Kantar: Engaging in any type of community service and discovering what you're really passionate about, what cause you really care about, is a wonderful way to learn and develop your techniques and skills and to get to know yourself better. When I started out at Minga, I could not imagine speaking to an audience of a thousand kids. It just terrified me. Now it's something I do often and enjoy. But so many other things come with it too. You work with teens. You learn how to manage people. You learn how to persuade people. You learn how to ultimately make people care about what you care about. And that's how we make change. Local change starts with people having conversations and sharing things that matter to them and I think it's really important for teenagers to be a part of determining our priorities as a society. If no one talks about an issue, there is no way for it to get any attention and why should only issues that are pertinent to adults or older people matter when so many issues involve young people? Teenagers can gain great skills from being involved in community service and they are a really important part of our population. Their voices need to be heard just as much as anyone else's, even though they're often voices that people don't want to hear. It's important to empower young people and tell them that [older] people do care. Some people want to listen to what we have to say. We have an organization and Minga has gotten a lot of attention, but it all started with a group of teenagers who said, "We have something important that we want to tell you, so you'd better listen."
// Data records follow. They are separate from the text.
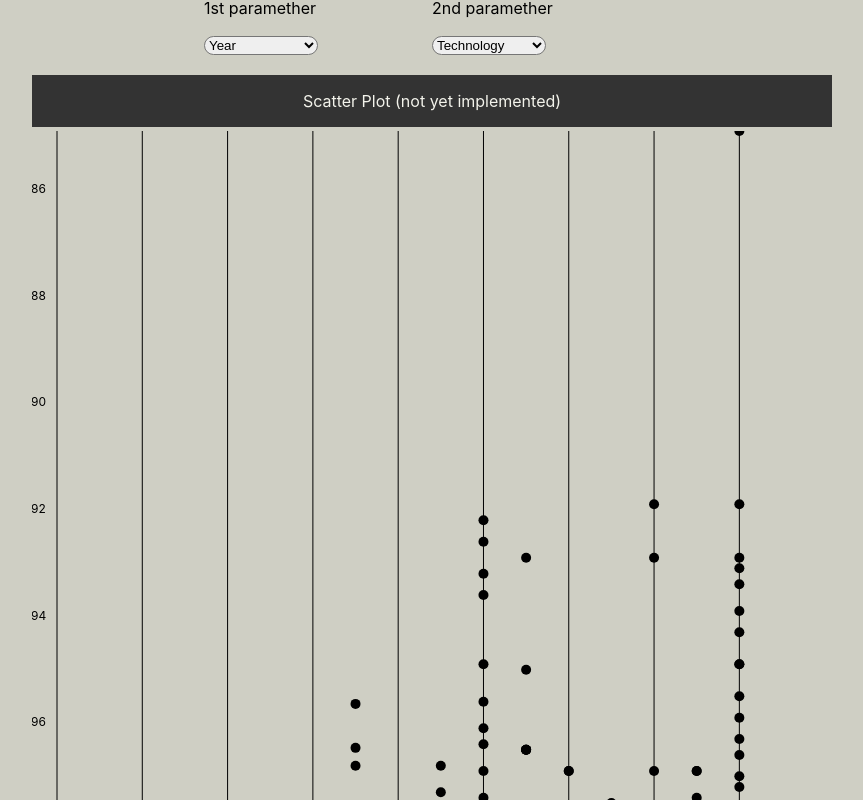
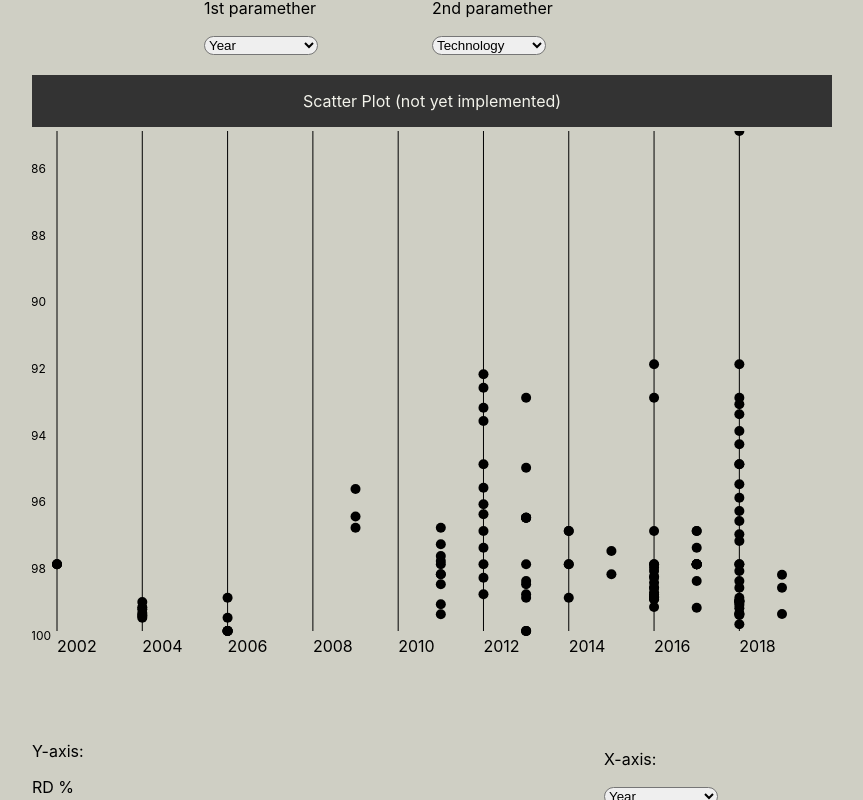
Before and after one commit to bearkillerPT/IV, a React (Create React App) app in the folder technical_ceramics/: page / in a window 1280 px wide. Shown: the part 1180-1980 px from the top of the page, without its empty margins (208-1071 px from the left). Built offline with nearby package versions, Linux system fonts and the light colour scheme.

Commit message:
made the scatter plot less tall

```diff
--- a/technical_ceramics/src/App.css
+++ b/technical_ceramics/src/App.css
@@ -58,5 +58,4 @@
 .GraphTitle{
   font-size: 2vh;
   color: #f3f3eb;
-
 }
--- a/technical_ceramics/src/App.js
+++ b/technical_ceramics/src/App.js
@@ -46,6 +46,7 @@ function App() {
     setDataGraph(generateGraph([sankey1, sankey2], "RD (%)"))
   }, [sankey1, sankey2])
   const max_width = (width > 800 ? 800 : width)
+  const max_height = height > 500 ? 500: height
   if (dataGraph) {
     const layout = sankey()(dataGraph)
     const color = chroma.scale("Set3").classes(dataGraph.nodes.length);
@@ -62,7 +63,7 @@ function App() {
 
     const yScale = d3.scaleLinear()
       .domain(d3.extent(data, d => Number(d["RD (%)"])))
-      .range([0, height]);
+      .range([0, max_height]);
     return (
       <div className="App">
         <div className='Intro'>
@@ -129,12 +130,12 @@ function App() {
           <div className="GraphHeader">
             <p className="GraphTitle">Scatter Plot (not yet implemented)</p>
           </div>
-          <div className='Graph' >
-            <svg width={max_width} height={height + 50} >
+          <div id="scatter" className='Graph' >
+            <svg width={max_width} height={max_height + 50} >
               <g >
 
                 <AxisLeft yScale={yScale} />
-                <AxisBottom xScale={xScale} height={height} />
+                <AxisBottom xScale={xScale} height={max_height} />
                 <g >
                   {data.map((circle, i) => {
                     console.log(circle)
```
For more information about Minga and to find out what the Action of the Month is, visit: www.mingagroup.org.
Tagged as: Girls in Action, Rebecca Kantar, social change, social justice, teens, volunteering